• **AIM OF THE TASK**
The answer should match the entries that follow exactly, except that no image appears in it.

*** RECORDS SHOWN ***

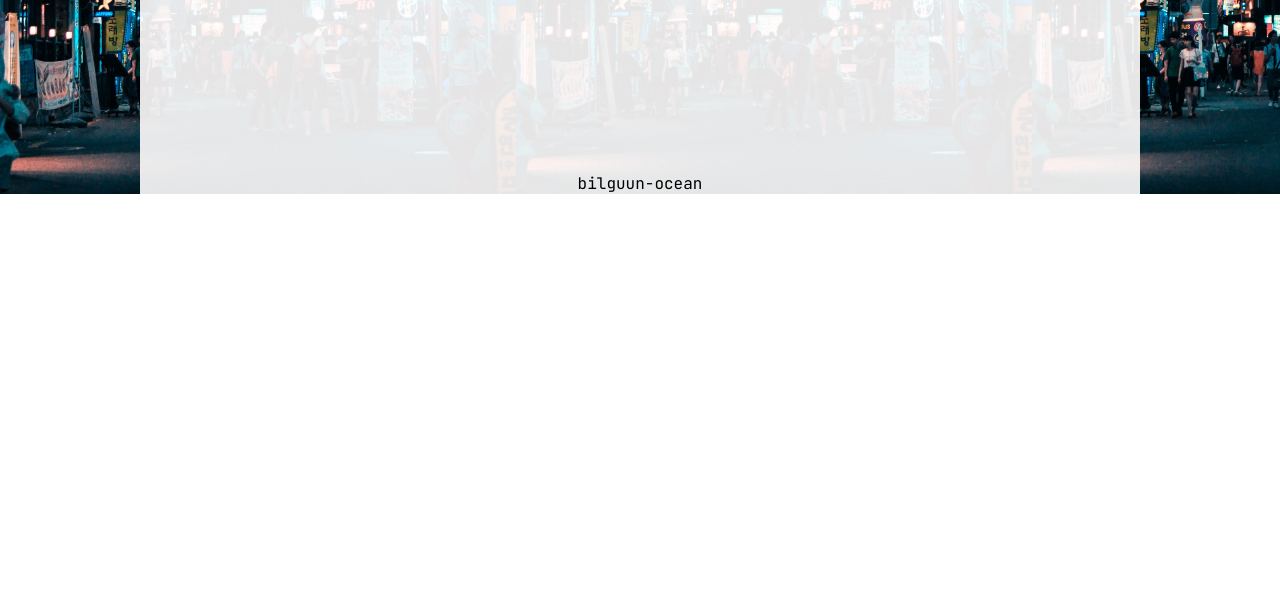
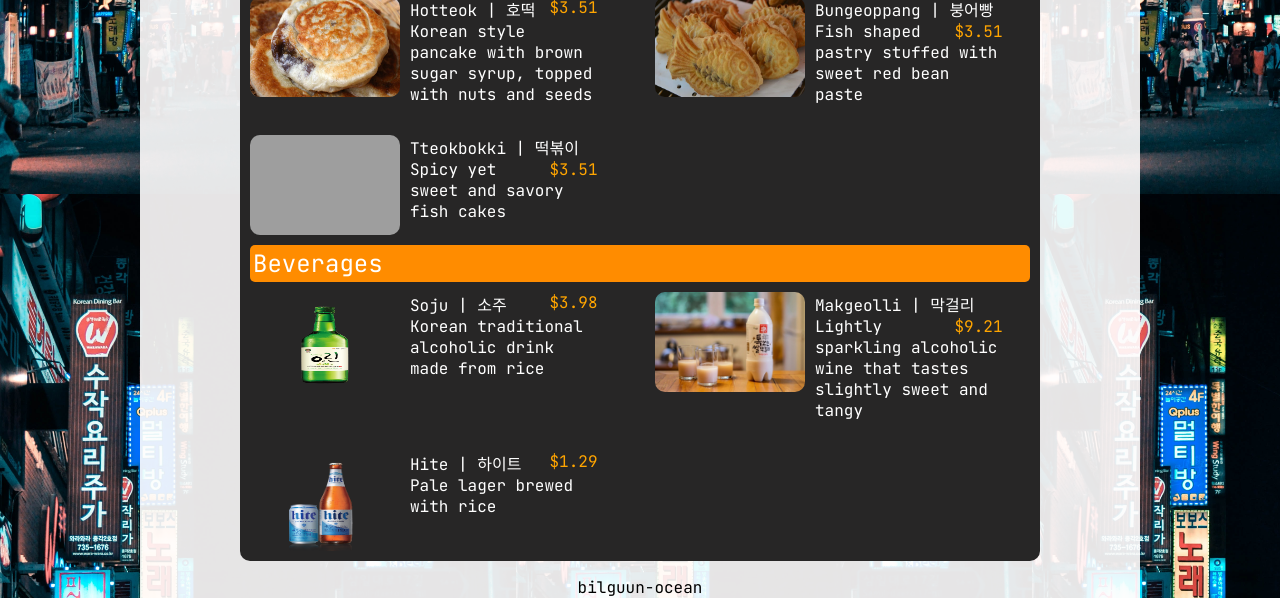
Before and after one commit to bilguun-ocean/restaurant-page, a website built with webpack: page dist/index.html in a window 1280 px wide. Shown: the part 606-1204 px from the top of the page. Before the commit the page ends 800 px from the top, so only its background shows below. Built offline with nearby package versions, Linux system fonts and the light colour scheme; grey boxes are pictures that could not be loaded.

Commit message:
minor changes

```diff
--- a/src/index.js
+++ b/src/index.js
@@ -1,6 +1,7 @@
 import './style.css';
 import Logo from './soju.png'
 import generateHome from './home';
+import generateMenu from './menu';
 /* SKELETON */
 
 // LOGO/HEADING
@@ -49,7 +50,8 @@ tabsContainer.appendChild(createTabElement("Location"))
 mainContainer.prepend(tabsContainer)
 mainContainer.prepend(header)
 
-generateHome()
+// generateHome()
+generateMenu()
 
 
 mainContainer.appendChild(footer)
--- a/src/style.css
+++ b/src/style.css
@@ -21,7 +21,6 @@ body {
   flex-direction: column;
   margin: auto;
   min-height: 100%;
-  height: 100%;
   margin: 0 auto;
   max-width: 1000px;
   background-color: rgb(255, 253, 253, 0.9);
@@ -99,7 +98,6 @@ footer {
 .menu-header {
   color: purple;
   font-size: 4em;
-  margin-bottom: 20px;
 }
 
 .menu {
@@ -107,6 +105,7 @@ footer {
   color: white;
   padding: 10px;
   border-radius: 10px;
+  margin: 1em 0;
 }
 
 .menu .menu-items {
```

*** End of RECORDS SHOWN ***

• **REPLY TO THE EXERCISE**
Before and after one commit to bilguun-ocean/restaurant-page, a website built with webpack: page dist/index.html in a window 1280 px wide. Shown: the part 606-1204 px from the top of the page. Before the commit the page ends 800 px from the top, so only its background shows below. Built offline with nearby package versions, Linux system fonts and the light colour scheme; grey boxes are pictures that could not be loaded.

Commit message:
minor changes

```diff
--- a/src/index.js
+++ b/src/index.js
@@ -1,6 +1,7 @@
 import './style.css';
 import Logo from './soju.png'
 import generateHome from './home';
+import generateMenu from './menu';
 /* SKELETON */
 
 // LOGO/HEADING
@@ -49,7 +50,8 @@ tabsContainer.appendChild(createTabElement("Location"))
 mainContainer.prepend(tabsContainer)
 mainContainer.prepend(header)
 
-generateHome()
+// generateHome()
+generateMenu()
 
 
 mainContainer.appendChild(footer)
--- a/src/style.css
+++ b/src/style.css
@@ -21,7 +21,6 @@ body {
   flex-direction: column;
   margin: auto;
   min-height: 100%;
-  height: 100%;
   margin: 0 auto;
   max-width: 1000px;
   background-color: rgb(255, 253, 253, 0.9);
@@ -99,7 +98,6 @@ footer {
 .menu-header {
   color: purple;
   font-size: 4em;
-  margin-bottom: 20px;
 }
 
 .menu {
@@ -107,6 +105,7 @@ footer {
   color: white;
   padding: 10px;
   border-radius: 10px;
+  margin: 1em 0;
 }
 
 .menu .menu-items {
```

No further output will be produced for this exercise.